We find an example of this kind of silencing in the way certain states have treated communities’ withholding of consent to development projects. It is now widely recognized in international and domestic law that consultation is not enough, and states must also obtain the free, prior and informed consent of Indigenous and tribal communities before making decisions that impact their interests. The problem, however, is that countries such as Canada and Colombia have interpreted this ‘right to consent’ in such a way that it does not amount to a veto power. In other words, Indigenous communities are free to say ‘no’ to proposed developments, but these countries will just not take ‘no’ for an answer. We argue that this renders the withholding of consent innocuous, and so undermines the point of a right to consent.

Through these three cases, we show that Indigenous communities may be silenced despite their participation in what might appear to be just consultation processes. While rights to consultation and consent are meant to ensure Indigenous communities get a say in decisions that affect them, if these rights are not appropriately implemented and interpreted, they can succeed only in silencing and marginalising them further.

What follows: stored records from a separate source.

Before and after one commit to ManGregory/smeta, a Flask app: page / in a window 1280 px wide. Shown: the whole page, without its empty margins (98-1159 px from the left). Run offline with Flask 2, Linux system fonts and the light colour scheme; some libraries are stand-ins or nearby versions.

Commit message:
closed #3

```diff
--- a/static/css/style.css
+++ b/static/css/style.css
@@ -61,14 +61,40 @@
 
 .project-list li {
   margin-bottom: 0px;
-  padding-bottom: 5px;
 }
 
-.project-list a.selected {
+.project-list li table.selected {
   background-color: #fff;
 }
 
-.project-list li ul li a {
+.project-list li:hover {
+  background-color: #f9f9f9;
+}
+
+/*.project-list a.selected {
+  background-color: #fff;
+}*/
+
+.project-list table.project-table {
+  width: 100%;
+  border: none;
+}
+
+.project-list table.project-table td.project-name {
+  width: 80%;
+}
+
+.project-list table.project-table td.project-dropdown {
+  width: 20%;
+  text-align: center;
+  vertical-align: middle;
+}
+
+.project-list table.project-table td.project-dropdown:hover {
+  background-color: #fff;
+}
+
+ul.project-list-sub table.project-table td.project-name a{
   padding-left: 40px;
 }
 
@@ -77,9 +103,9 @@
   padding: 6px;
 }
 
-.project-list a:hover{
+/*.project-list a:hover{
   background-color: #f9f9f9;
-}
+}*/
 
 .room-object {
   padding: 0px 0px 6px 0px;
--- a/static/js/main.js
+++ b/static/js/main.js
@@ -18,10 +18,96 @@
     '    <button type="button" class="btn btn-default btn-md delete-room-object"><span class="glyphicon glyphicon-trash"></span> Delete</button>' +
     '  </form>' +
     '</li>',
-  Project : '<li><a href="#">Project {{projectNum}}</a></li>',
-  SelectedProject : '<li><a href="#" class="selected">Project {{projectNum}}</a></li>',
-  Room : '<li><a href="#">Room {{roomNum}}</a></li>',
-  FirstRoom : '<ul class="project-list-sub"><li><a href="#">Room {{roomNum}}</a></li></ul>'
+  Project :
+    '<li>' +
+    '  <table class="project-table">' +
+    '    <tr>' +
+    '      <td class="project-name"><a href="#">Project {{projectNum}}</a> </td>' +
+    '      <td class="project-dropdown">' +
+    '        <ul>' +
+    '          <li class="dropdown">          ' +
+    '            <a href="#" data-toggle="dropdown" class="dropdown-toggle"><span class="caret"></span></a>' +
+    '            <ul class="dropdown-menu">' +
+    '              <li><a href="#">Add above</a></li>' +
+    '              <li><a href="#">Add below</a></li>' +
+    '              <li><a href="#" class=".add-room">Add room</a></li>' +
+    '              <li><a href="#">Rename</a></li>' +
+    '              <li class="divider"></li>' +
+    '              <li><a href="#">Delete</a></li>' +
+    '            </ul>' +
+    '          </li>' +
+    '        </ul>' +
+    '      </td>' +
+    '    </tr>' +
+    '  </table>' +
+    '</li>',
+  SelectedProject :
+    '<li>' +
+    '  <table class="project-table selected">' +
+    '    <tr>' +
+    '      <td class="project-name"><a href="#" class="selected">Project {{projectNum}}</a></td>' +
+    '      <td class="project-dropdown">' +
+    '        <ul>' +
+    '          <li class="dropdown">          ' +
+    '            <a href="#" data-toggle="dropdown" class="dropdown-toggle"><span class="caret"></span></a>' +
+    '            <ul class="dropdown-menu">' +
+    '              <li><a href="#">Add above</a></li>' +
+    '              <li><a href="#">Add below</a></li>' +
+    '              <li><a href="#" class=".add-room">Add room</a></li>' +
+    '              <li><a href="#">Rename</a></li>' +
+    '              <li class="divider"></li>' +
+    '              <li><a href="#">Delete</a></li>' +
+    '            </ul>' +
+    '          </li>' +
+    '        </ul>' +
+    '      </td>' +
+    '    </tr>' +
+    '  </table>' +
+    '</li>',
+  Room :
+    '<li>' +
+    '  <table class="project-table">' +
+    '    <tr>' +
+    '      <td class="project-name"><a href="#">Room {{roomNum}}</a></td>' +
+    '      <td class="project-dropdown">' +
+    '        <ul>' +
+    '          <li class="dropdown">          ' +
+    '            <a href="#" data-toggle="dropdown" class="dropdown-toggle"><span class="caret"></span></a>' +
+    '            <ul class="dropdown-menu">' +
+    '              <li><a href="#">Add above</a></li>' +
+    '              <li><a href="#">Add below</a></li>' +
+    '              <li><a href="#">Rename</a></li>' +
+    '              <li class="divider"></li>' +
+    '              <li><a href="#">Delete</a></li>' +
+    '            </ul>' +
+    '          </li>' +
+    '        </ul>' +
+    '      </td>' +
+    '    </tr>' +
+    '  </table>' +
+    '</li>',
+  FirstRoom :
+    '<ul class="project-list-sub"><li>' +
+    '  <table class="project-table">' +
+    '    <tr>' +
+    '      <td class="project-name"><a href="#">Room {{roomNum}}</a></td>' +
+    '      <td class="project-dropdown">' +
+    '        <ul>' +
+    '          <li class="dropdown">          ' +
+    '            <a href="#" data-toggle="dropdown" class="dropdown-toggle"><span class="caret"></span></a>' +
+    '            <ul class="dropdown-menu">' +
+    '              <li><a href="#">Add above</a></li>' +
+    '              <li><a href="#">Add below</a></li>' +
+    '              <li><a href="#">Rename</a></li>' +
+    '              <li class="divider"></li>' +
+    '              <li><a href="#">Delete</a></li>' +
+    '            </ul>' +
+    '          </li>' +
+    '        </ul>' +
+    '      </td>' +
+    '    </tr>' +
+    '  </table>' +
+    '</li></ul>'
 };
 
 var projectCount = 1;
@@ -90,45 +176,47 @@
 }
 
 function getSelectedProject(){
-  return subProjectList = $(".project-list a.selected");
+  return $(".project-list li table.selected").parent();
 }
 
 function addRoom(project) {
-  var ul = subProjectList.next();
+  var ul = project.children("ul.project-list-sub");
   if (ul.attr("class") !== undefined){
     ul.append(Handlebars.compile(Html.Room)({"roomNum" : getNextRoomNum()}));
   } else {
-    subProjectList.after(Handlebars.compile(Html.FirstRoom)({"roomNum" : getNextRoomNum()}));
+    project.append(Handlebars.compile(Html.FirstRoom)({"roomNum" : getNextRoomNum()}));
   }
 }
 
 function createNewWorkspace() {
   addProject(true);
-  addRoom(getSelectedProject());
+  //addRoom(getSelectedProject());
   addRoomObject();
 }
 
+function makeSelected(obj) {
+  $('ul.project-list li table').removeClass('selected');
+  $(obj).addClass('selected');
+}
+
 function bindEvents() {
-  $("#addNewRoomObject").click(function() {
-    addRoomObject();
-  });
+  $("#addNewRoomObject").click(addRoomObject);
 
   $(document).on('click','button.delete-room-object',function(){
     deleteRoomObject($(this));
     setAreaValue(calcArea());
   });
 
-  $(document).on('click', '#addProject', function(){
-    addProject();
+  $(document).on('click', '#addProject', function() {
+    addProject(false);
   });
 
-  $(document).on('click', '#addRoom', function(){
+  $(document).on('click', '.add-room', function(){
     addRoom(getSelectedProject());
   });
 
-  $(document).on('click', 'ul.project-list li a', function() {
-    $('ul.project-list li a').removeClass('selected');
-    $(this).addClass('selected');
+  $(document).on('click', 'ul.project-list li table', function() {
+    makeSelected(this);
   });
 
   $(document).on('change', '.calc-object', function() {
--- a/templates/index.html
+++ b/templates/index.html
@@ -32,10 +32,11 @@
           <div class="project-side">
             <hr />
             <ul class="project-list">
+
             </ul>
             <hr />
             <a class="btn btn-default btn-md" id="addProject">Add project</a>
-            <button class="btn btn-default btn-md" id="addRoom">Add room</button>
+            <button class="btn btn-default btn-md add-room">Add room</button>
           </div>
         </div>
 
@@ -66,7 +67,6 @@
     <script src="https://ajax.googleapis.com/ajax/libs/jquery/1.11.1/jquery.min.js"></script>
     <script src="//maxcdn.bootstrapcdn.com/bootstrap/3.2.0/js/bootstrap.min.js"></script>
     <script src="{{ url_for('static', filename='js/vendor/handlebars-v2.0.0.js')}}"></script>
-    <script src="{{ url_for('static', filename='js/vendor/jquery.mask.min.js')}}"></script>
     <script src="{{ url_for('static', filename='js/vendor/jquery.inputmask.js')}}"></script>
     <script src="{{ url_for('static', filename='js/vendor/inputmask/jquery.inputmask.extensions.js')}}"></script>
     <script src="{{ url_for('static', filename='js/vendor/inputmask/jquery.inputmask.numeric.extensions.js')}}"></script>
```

The Journal of Applied Philosophy is a unique forum for philosophical research that seeks to make a constructive contribution to problems of practical concern. Open to the expression of diverse viewpoints, it brings the identification, justification, and discussion of values to bear on a broad spectrum of issues in environment, medicine, science, policy, law, politics, economics and education. The journal publishes in all areas of applied philosophy, and posts accessible summaries of its recent articles on Justice Everywhere.